Accused bomb-maker used drone to drop explosives on ex-girlfriend, prosecutor says
The Washington Township man suspected in a series of late-night explosions in the Slate Belt used a drone to drop explosives on his ex-girlfriend’s property, a federal prosecutor said Monday in court.
Jason Muzzicato was hit earlier this month with additional charges related to the discovery of firearms and improvised explosive devices at his home in Washington Township and his Bangor business. One count for flying a drone not registered with the Federal Aviation Administration was among the new charges.
At Muzzicato’s arraignment Monday in federal court in Allentown, Assistant U.S. Attorney John Gallagher said the alleged use of a drone to drop explosive devices on his exgirlfriend’s home warrants Muzzicato’s continued confinement.
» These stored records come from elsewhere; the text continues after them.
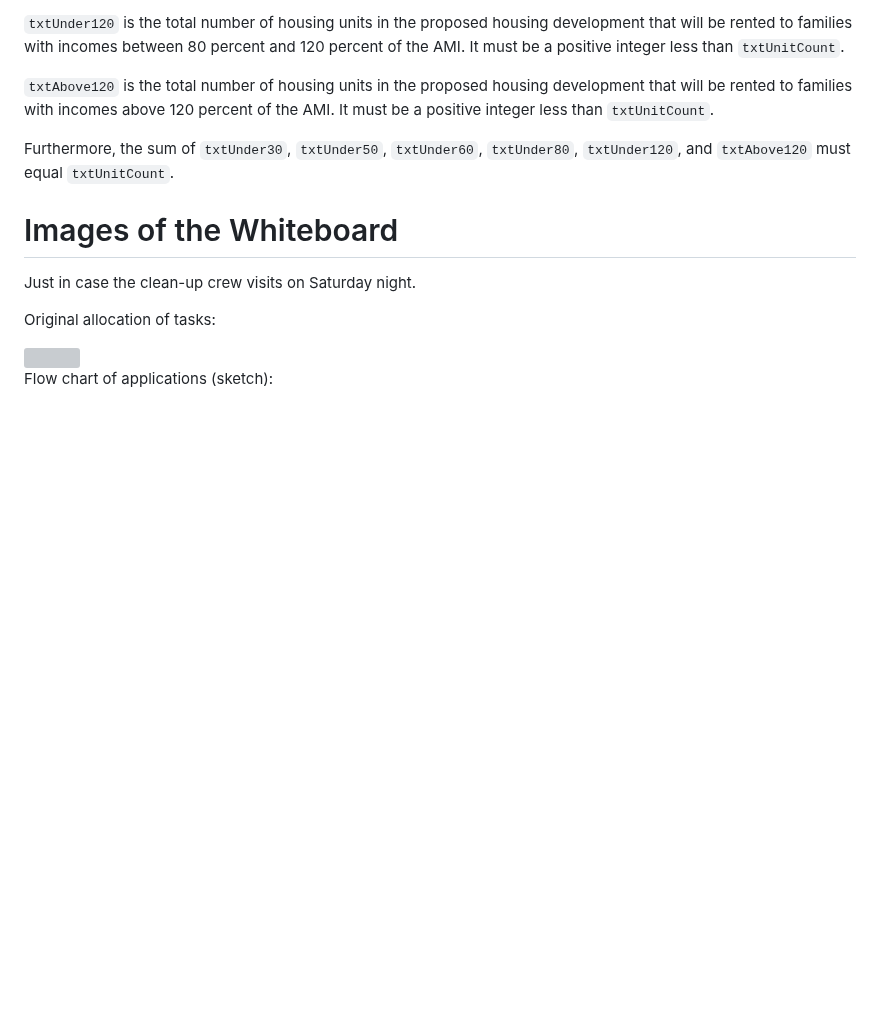
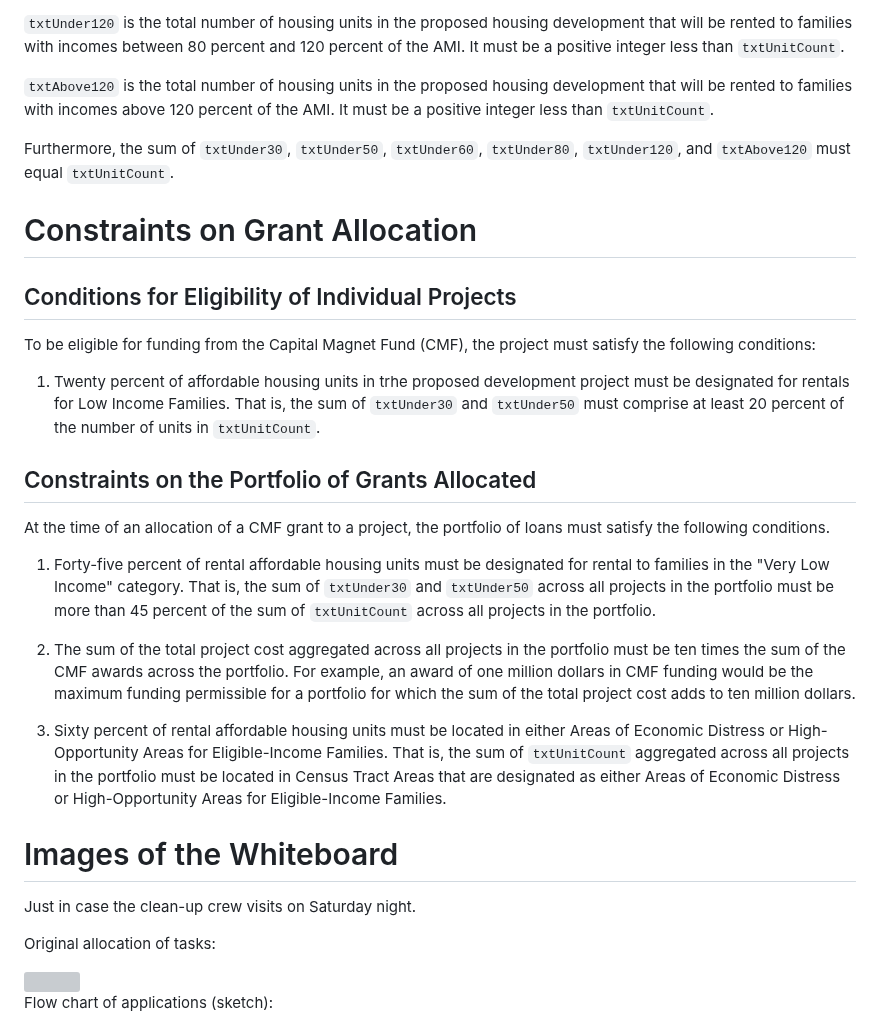
Before and after one commit to datakind/affordable-housing-tooling, a Markdown page: workstream1/documentation/README.md, the part around the change. Rendered like a GitHub page; blank space fills up the shorter version; grey boxes are pictures that could not be loaded.

Commit message:
Definitions of constraints on projects and portfolio of grants

````diff
--- a/workstream1/documentation/README.md
+++ b/workstream1/documentation/README.md
@@ -96,6 +96,49 @@ above 120 percent of the AMI.
 
 
 
+# Constraints on Grant Allocation
+
+## Conditions for Eligibility of Individual Projects
+
+To be eligible for funding from the Capital Magnet Fund (CMF),
+the project must satisfy the following conditions:
+
+  1. Twenty percent of affordable housing units in trhe proposed development project must be designated for rentals for Low Income Families.
+That is, the sum of ```txtUnder30``` and ```txtUnder50```
+must comprise at least 20 percent
+of the number of units in ```txtUnitCount```.
+
+
+## Constraints on the Portfolio of Grants Allocated
+
+At the time of an allocation of a CMF grant to a project,
+the portfolio of loans must satisfy the following conditions.
+
+1. Forty-five percent of rental affordable housing units
+must be designated for rental to families
+in the "Very Low Income" category.
+That is, the sum of ```txtUnder30``` and ```txtUnder50```
+across all projects in the portfolio
+must be more than 45 percent of the sum of ```txtUnitCount```
+across all projects in the portfolio.
+
+1. The sum of the total project cost
+aggregated across all projects in the portfolio
+must be ten times the sum of the CMF awards across the portfolio.
+For example, an award of one million dollars in CMF funding
+would be the maximum funding permissible
+for a portfolio for which the sum of the
+total project cost adds to ten million dollars.
+
+1. Sixty percent of rental affordable housing units
+must be located in either Areas of Economic Distress or High-Opportunity Areas for Eligible-Income Families.
+That is, the sum of ```txtUnitCount```
+aggregated across all projects in the portfolio
+must be located in Census Tract Areas that are designated
+as either Areas of Economic Distress or High-Opportunity Areas for Eligible-Income Families.
+
+
+
 # Images of the Whiteboard
 
 Just in case the clean-up crew visits on Saturday night.
````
U.S. Magistrate Judge Henry S. Perkin granted the government’s request , defense attorney John Waldron said.
Waldron said his client denied using the drone to drop explosives.
“We don’t have any conclusive evidence and when my client was interviewed by the FBI he denied that,” Waldron said.
Waldron said the mobile devices used to control Muzzicato’s drone were taken by the FBI for analysis, including determining when and where the drone was flown.
A Nov. 4 trial is scheduled, although Waldron said it’s possible that the case could be resolved before then.
Muzzicato, 44, also is charged with possession of 10 firearms while subject to a protection from abuse order, possession of the guns while he was using methamphetamines and possession of illegal improvised explosive devices.
FBI agents and local police searched Muzzicato’s home on Flicksville Road in Washington Township and business June 7 looking for “destructive devices,” according to court records. Prosecutors say the devices connect Muzzicato to a series of explosions that had unnerved residents since late March. Most of the explosions happened in the southern part of the township and did not cause injuries or damage. Several unexploded devices were also recovered.
Prosecutors said at Muzzicato’s first court appearance in June that he was under the influence of meth when he was arrested and that made him a threat to the community.
“It’s hard to conjure up a more deadly or dangerous combination than firearms, explosives and methamphetamine,” Gallagher said.
Muzzicato, who owns Bangor Motor Works, has been in jail since June.
Court records show that Muzzicato was involved in a dispute with an ex-girlfriend, with each granted a protection from abuse petition against the other in 2017. The woman told a Northampton County judge that Muzzicato did something to shatter her car window as she passed him on the road last December, an accusation that didn’t stick for lack of evidence.
Court records also said residents in the area complained that someone had been vandalizing vehicles and causing road hazards by dropping nails and fluids on Bangor-area streets. An examination of Muzzicato’s vehicle showed it had been modified with dashboard switches to operate devices that could release nails, ball bearings and fluids, including paint thinner, that could damage vehicles, court records said.
A federal prosecutor said Jason Muzzicato of Washington Twp. used a drone to drop explosive devices on ex-girlfriend’s property.